What do you do after committing a horrendous legal error that causes a mistrial while attempting to prosecute a case in which it is far from clear there was any actual crime? If you’re the federal government, there’s only one answer. Re-try the famous defendant you’ve targeted in the first place simply because he was wealthy, obnoxious and unpopular. That’s the short explanation of the federal government’s decision to take another crack at sending baseball great Roger Clemens to jail for allegedly lying about taking performance enhancing drugs when called to testify at a show trial congressional hearing.

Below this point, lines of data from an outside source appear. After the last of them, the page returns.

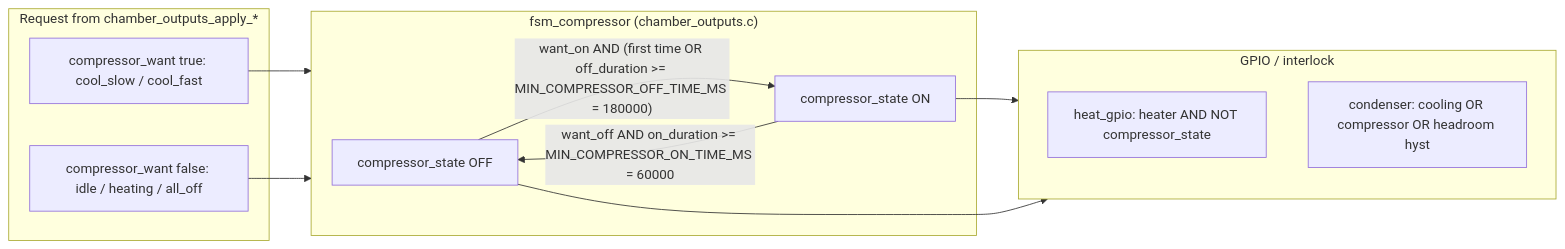
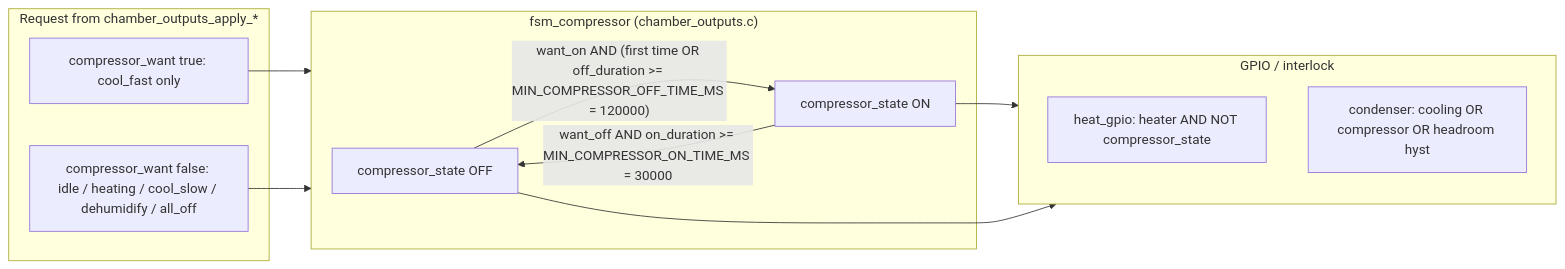
Before and after one commit to Team-Thermocline/Controller: the second of 3 diagrams in Firmware/README.md, drawn with Mermaid. The commit also changed other lines of this file and 13 other files, not shown here.

````diff
--- a/Firmware/README.md
+++ b/Firmware/README.md
@@ -117,25 +138,25 @@
 ```mermaid
 flowchart LR
   subgraph req["Request from chamber_outputs_apply_*"]
-    WON["compressor_want true: cool_slow / cool_fast"]
-    WOFF["compressor_want false: idle / heating / all_off"]
+    WON["compressor_want true: cool_fast only"]
+    WOFF["compressor_want false: idle / heating / cool_slow / dehumidify / all_off"]
   end
 
   subgraph fsm["fsm_compressor (chamber_outputs.c)"]
     OFF["compressor_state OFF"]
     ON["compressor_state ON"]
-    OFF -->|"want_on AND (first time OR off_duration >= MIN_COMPRESSOR_OFF_TIME_MS = 180000)"| ON
-    ON -->|"want_off AND on_duration >= MIN_COMPRESSOR_ON_TIME_MS = 60000"| OFF
+    OFF -->|"want_on AND (first time OR off_duration >= MIN_COMPRESSOR_OFF_TIME_MS = 120000)"| ON
+    ON -->|"want_off AND on_duration >= MIN_COMPRESSOR_ON_TIME_MS = 30000"| OFF
   end
 
   WON --> fsm
   WOFF --> fsm
 
   subgraph gpio["GPIO / interlock"]
     H["heat_gpio: heater AND NOT compressor_state"]
     C["condenser: cooling OR compressor OR headroom hyst"]
   end
 
   ON --> gpio
   OFF --> gpio
 ```
````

Even fans of the teams for whom he played found it hard to root for him. Now that the mud of the steroids scandal has been splattered over a career in which he won a staggering 354 games and struck out an amazing 4,672 batters (achievements that rank as, respectively, the ninth and the third highest totals in the history of baseball), he’s even less likable than ever. But that is no excuse for the government to waste more of its time and resources attempting to prove he lied when he denied using PEDs. There was no excuse, other than a congressional desire to grandstand in front of the cameras, for the hearings during which he allegedly made false statements. And there’s no excuse, other than the Justice Department’s desire to hang a famous scalp on their door, for a retrial of Clemens, especially after the first ended in a disastrous prosecutorial error that created a mistrial last summer.